SUPPLIED RECORDS Block Start

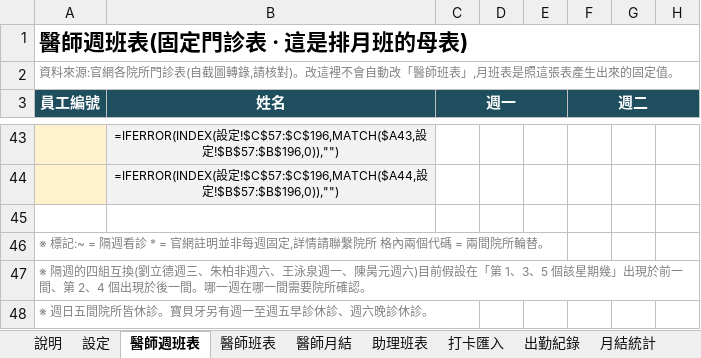
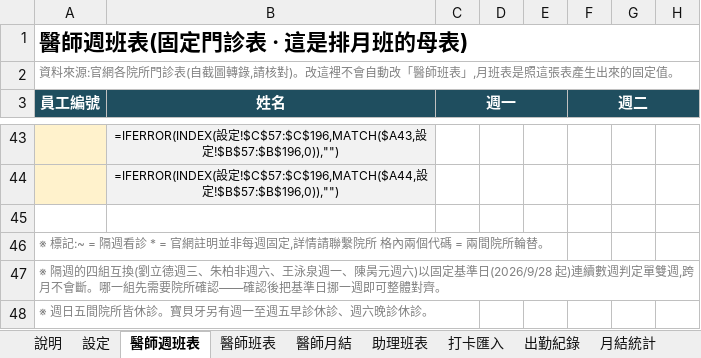
Before and after one commit to michaellin125632177-del/-, an Excel workbook: out/日三牙醫體系_統一出勤表.xlsx, sheet 醫師週班表, drawn as a sheet; only a part is shown, gaps mark what is left out; values as stored, in another font and other column widths than the file's, no borders; formulas without a stored value are shown as written; the diff names each change by its address in the sheet, - before the commit and + after, or states it on an @@ line.

```diff
--- a/out/日三牙醫體系_統一出勤表.xlsx (sheet 醫師週班表)
+++ b/out/日三牙醫體系_統一出勤表.xlsx (sheet 醫師週班表)
-A47 (員工編號): …元週六)目前假設在「第 1、3、5 個該星期幾」出現於前一間、第 2、4 個出現於後一間。哪一週在哪一間需要院所確認。
+A47 (員工編號): …元週六)以固定基準日(2026/9/28 起)連續數週判定單雙週,跨月不會斷。哪一組先需要院所確認——確認後把基準日挪一週即可整體對齊。
```
Also changed, not shown: sheet 醫師班表, 3 other files.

SUPPLIED RECORDS Block End

**DIRECTIONS FOR THIS TASK**
Each entry gets copied exactly; the pictures stay out.

**EXERCISE RESULT**
Before and after one commit to michaellin125632177-del/-, an Excel workbook: out/日三牙醫體系_統一出勤表.xlsx, sheet 醫師週班表, drawn as a sheet; only a part is shown, gaps mark what is left out; values as stored, in another font and other column widths than the file's, no borders; formulas without a stored value are shown as written; the diff names each change by its address in the sheet, - before the commit and + after, or states it on an @@ line.

```diff
--- a/out/日三牙醫體系_統一出勤表.xlsx (sheet 醫師週班表)
+++ b/out/日三牙醫體系_統一出勤表.xlsx (sheet 醫師週班表)
-A47 (員工編號): …元週六)目前假設在「第 1、3、5 個該星期幾」出現於前一間、第 2、4 個出現於後一間。哪一週在哪一間需要院所確認。
+A47 (員工編號): …元週六)以固定基準日(2026/9/28 起)連續數週判定單雙週,跨月不會斷。哪一組先需要院所確認——確認後把基準日挪一週即可整體對齊。
```
Also changed, not shown: sheet 醫師班表, 3 other files.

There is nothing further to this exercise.